  • Heaven on a Popsicle Stick (Colossal/Long Play) 1994 
  • Another Reason to Fast (Long Play) 1995 
  • Opal Foxx Quartet
  • The Love That Won't Shut Up (Long Play) 1993 

In its prime, Atlanta’s Opal Foxx Quartet threatened to serve as a one-band cure for terminal jadedness. After all, who could muster an “I’ve seen it all before” yawn when confronted with a ten-piece beatnik-jazz-cum-performance-art troupe fronted by a rail-thin drag queen who sang about anorexia and happened to be a vocal doppelgänger for Tom Waits? Not surprisingly, the Quartet had difficulty holding shape and disbanded in 1992, but not before recording enough material (much of it produced by Michael Stipe) to cobble together the posthumous The Love That Won’t Shut Up, released at a one-off reunion show on New Year’s Eve ’93. (Thoughts of further gigs were erased when drummer Allen Page died in early ’94.) While Opal himself is clearly the featured attraction — just check out the mind-boggling medley of “I Don’t Know How to Love Him” and “Strange Fruit” for proof — the canvas of steel guitar, cello and reeds is plenty beguiling on its own.

After the Quartet, Opal shed the dresses and the alias, returning to life as Benjamin (he was born Robert Curtis Dickerson) and shaping a more manageable quintet — albeit one with some returning members and a similar flavor. Smoke’s Heaven on a Popsicle Stick ventures into territory as varied as Balkan folk (“Hole”) and sports-bar blues (“Hank Aaron”) while keeping one foot grounded in Twin Peaks-style swing. That general sense of discombobulation — aided by both Brian Halloran’s rolling cello bowing and Benjamin’s fetishistic lyrical penchant (“Luke’s Feet” waxes poetic about a certain 90210 star’s, er, appendages) — gives this Heaven a decidedly Dali-esque tone.

As the bleak title indicates, the follow-up is an altogether darker affair. Colored by the muted cornet playing of Bill Taft (a former member of the Jody Grind who also served in Opal Foxx), Another Reason to Fast finds Benjamin waxing wounded about boyfriends lost, benders undertaken and other similar topics. His voice, grown even more gravelly with the passage of time and the consumption of unfiltered smokes, raises dissipation to an apex worthy of the most elegantly wasted cabaret diva.
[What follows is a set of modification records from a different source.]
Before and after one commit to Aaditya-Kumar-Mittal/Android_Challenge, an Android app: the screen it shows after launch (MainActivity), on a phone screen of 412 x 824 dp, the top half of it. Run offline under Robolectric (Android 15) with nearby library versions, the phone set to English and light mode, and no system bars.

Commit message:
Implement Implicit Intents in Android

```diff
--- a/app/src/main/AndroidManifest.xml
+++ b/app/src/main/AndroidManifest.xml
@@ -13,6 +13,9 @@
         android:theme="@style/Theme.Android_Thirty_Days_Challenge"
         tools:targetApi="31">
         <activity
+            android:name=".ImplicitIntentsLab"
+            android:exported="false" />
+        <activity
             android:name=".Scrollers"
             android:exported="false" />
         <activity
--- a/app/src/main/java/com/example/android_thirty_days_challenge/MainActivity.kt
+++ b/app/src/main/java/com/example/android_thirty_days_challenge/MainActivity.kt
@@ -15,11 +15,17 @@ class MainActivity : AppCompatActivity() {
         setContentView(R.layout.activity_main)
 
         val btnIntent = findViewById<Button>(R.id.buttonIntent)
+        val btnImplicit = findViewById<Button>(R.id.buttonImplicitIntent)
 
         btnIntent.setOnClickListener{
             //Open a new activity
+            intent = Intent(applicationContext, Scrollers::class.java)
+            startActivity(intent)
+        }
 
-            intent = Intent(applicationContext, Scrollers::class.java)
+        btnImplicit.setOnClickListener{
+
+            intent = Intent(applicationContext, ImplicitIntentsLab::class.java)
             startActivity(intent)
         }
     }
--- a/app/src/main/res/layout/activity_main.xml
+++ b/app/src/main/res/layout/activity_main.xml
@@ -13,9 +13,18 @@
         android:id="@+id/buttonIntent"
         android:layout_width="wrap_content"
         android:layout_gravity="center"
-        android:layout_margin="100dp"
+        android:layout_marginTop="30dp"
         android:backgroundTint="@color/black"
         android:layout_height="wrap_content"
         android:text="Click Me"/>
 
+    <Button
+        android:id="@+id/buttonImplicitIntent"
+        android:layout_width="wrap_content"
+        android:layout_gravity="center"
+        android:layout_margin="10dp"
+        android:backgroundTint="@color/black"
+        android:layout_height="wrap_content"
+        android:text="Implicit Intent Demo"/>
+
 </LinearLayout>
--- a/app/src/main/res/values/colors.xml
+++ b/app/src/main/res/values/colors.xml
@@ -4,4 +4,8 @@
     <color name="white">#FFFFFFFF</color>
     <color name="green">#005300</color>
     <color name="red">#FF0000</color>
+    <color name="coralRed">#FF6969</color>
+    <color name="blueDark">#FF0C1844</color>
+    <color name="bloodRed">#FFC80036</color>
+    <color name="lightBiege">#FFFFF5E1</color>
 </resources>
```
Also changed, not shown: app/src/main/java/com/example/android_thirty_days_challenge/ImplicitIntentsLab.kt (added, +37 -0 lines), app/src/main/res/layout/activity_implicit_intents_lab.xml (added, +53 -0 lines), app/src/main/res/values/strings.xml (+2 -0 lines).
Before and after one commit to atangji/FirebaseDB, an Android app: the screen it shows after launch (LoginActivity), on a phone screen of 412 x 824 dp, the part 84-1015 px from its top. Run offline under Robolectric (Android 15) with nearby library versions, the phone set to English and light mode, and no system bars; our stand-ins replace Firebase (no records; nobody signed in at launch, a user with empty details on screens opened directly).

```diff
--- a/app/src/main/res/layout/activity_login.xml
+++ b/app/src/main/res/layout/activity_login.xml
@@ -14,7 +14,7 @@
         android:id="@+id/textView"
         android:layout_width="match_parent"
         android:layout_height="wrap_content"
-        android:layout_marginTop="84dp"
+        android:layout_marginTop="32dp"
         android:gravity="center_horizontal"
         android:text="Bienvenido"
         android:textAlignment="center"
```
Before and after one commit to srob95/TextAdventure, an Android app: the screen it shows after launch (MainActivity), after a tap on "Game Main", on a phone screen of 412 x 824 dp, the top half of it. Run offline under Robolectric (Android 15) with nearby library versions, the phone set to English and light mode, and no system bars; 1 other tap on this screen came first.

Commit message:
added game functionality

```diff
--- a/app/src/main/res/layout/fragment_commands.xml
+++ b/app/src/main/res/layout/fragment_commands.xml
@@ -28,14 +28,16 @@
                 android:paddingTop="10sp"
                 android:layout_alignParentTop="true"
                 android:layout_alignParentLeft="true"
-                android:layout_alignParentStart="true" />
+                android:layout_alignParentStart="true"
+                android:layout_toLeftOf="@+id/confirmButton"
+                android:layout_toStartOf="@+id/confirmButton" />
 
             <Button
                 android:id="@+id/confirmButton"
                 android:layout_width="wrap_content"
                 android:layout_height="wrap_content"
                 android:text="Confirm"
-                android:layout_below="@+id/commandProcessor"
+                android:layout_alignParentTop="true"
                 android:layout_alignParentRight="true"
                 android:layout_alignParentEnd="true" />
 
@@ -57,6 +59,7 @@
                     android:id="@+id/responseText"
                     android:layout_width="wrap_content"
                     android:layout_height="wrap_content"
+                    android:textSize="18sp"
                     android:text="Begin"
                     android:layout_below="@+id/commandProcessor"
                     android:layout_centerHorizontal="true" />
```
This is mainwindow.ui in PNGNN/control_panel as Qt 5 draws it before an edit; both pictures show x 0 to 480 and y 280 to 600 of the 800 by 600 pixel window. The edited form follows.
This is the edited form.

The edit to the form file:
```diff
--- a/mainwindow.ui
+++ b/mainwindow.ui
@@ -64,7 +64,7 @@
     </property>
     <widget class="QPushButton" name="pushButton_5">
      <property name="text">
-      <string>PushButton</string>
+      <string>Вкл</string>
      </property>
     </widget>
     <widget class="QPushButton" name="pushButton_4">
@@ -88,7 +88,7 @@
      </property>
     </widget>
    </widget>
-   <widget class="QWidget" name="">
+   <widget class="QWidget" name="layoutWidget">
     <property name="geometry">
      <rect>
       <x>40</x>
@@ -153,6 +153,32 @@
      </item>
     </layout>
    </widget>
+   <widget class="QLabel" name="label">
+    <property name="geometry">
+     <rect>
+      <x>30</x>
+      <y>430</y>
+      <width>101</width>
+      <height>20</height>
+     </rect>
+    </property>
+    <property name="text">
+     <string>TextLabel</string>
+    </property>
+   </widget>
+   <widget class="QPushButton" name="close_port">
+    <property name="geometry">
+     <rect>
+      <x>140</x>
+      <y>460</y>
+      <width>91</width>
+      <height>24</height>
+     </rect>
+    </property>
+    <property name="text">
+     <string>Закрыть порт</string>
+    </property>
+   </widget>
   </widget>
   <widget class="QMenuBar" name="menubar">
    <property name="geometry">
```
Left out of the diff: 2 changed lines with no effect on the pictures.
Sure to leave you shaken and stirred.

Benjamin, a PWA who died in January 1999 of cirrhosis, is the subject of Benjamin Smoke, an acclaimed 2000 theatrical documentary.

[Deborah Sprague]